The data: Begin

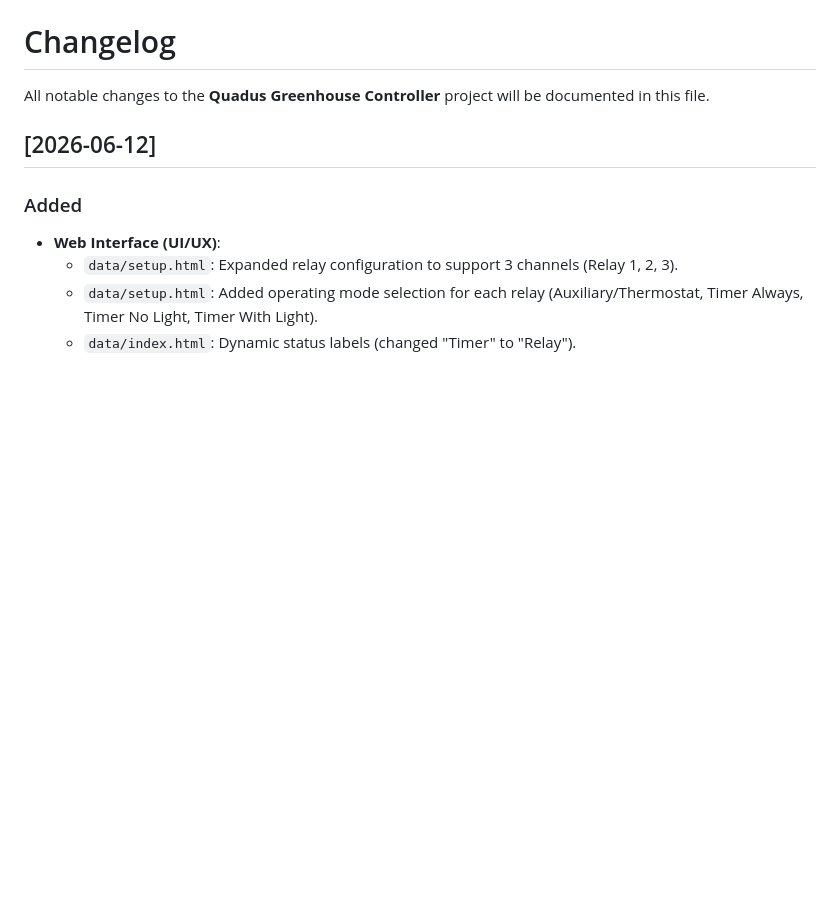
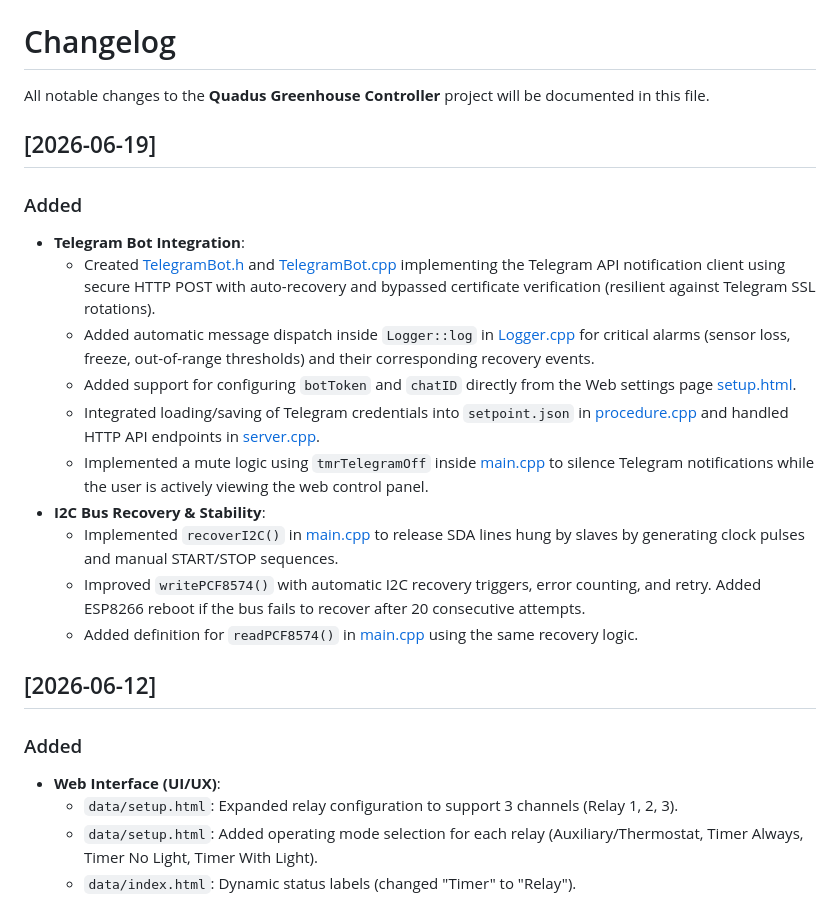
Before and after one commit to Evgeniy-Khl/Quadus, a Markdown page: CHANGELOG.md, the part around the change. Drawn GitHub-style; blank space fills up the shorter version.

Commit message:
Update CHANGELOG.md with Telegram Bot and I2C recovery details

```diff
--- a/CHANGELOG.md
+++ b/CHANGELOG.md
@@ -1,6 +1,20 @@
 # Changelog
 
 All notable changes to the **Quadus Greenhouse Controller** project will be documented in this file.
+
+## [2026-06-19]
+
+### Added
+- **Telegram Bot Integration**:
+    - Created [TelegramBot.h](file:///E:/!PROJECTS/ESP/2025/Quadus/include/TelegramBot.h) and [TelegramBot.cpp](file:///E:/!PROJECTS/ESP/2025/Quadus/src/TelegramBot.cpp) implementing the Telegram API notification client using secure HTTP POST with auto-recovery and bypassed certificate verification (resilient against Telegram SSL rotations).
+    - Added automatic message dispatch inside `Logger::log` in [Logger.cpp](file:///E:/!PROJECTS/ESP/2025/Quadus/src/Logger.cpp) for critical alarms (sensor loss, freeze, out-of-range thresholds) and their corresponding recovery events.
+    - Added support for configuring `botToken` and `chatID` directly from the Web settings page [setup.html](file:///E:/!PROJECTS/ESP/2025/Quadus/data/setup.html).
+    - Integrated loading/saving of Telegram credentials into `setpoint.json` in [procedure.cpp](file:///E:/!PROJECTS/ESP/2025/Quadus/src/procedure.cpp) and handled HTTP API endpoints in [server.cpp](file:///E:/!PROJECTS/ESP/2025/Quadus/src/server.cpp).
+    - Implemented a mute logic using `tmrTelegramOff` inside [main.cpp](file:///E:/!PROJECTS/ESP/2025/Quadus/src/main.cpp) to silence Telegram notifications while the user is actively viewing the web control panel.
+- **I2C Bus Recovery & Stability**:
+    - Implemented `recoverI2C()` in [main.cpp](file:///E:/!PROJECTS/ESP/2025/Quadus/src/main.cpp) to release SDA lines hung by slaves by generating clock pulses and manual START/STOP sequences.
+    - Improved `writePCF8574()` with automatic I2C recovery triggers, error counting, and retry. Added ESP8266 reboot if the bus fails to recover after 20 consecutive attempts.
+    - Added definition for `readPCF8574()` in [main.cpp](file:///E:/!PROJECTS/ESP/2025/Quadus/src/main.cpp) using the same recovery logic.
 
 ## [2026-06-12]
 
```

The data: End

*What is needed*
Restate every line of the listing exactly. Pictures are not part of the copy.

*Answer area*
Before and after one commit to Evgeniy-Khl/Quadus, a Markdown page: CHANGELOG.md, the part around the change. Drawn GitHub-style; blank space fills up the shorter version.

Commit message:
Update CHANGELOG.md with Telegram Bot and I2C recovery details

```diff
--- a/CHANGELOG.md
+++ b/CHANGELOG.md
@@ -1,6 +1,20 @@
 # Changelog
 
 All notable changes to the **Quadus Greenhouse Controller** project will be documented in this file.
+
+## [2026-06-19]
+
+### Added
+- **Telegram Bot Integration**:
+    - Created [TelegramBot.h](file:///E:/!PROJECTS/ESP/2025/Quadus/include/TelegramBot.h) and [TelegramBot.cpp](file:///E:/!PROJECTS/ESP/2025/Quadus/src/TelegramBot.cpp) implementing the Telegram API notification client using secure HTTP POST with auto-recovery and bypassed certificate verification (resilient against Telegram SSL rotations).
+    - Added automatic message dispatch inside `Logger::log` in [Logger.cpp](file:///E:/!PROJECTS/ESP/2025/Quadus/src/Logger.cpp) for critical alarms (sensor loss, freeze, out-of-range thresholds) and their corresponding recovery events.
+    - Added support for configuring `botToken` and `chatID` directly from the Web settings page [setup.html](file:///E:/!PROJECTS/ESP/2025/Quadus/data/setup.html).
+    - Integrated loading/saving of Telegram credentials into `setpoint.json` in [procedure.cpp](file:///E:/!PROJECTS/ESP/2025/Quadus/src/procedure.cpp) and handled HTTP API endpoints in [server.cpp](file:///E:/!PROJECTS/ESP/2025/Quadus/src/server.cpp).
+    - Implemented a mute logic using `tmrTelegramOff` inside [main.cpp](file:///E:/!PROJECTS/ESP/2025/Quadus/src/main.cpp) to silence Telegram notifications while the user is actively viewing the web control panel.
+- **I2C Bus Recovery & Stability**:
+    - Implemented `recoverI2C()` in [main.cpp](file:///E:/!PROJECTS/ESP/2025/Quadus/src/main.cpp) to release SDA lines hung by slaves by generating clock pulses and manual START/STOP sequences.
+    - Improved `writePCF8574()` with automatic I2C recovery triggers, error counting, and retry. Added ESP8266 reboot if the bus fails to recover after 20 consecutive attempts.
+    - Added definition for `readPCF8574()` in [main.cpp](file:///E:/!PROJECTS/ESP/2025/Quadus/src/main.cpp) using the same recovery logic.
 
 ## [2026-06-12]
 
```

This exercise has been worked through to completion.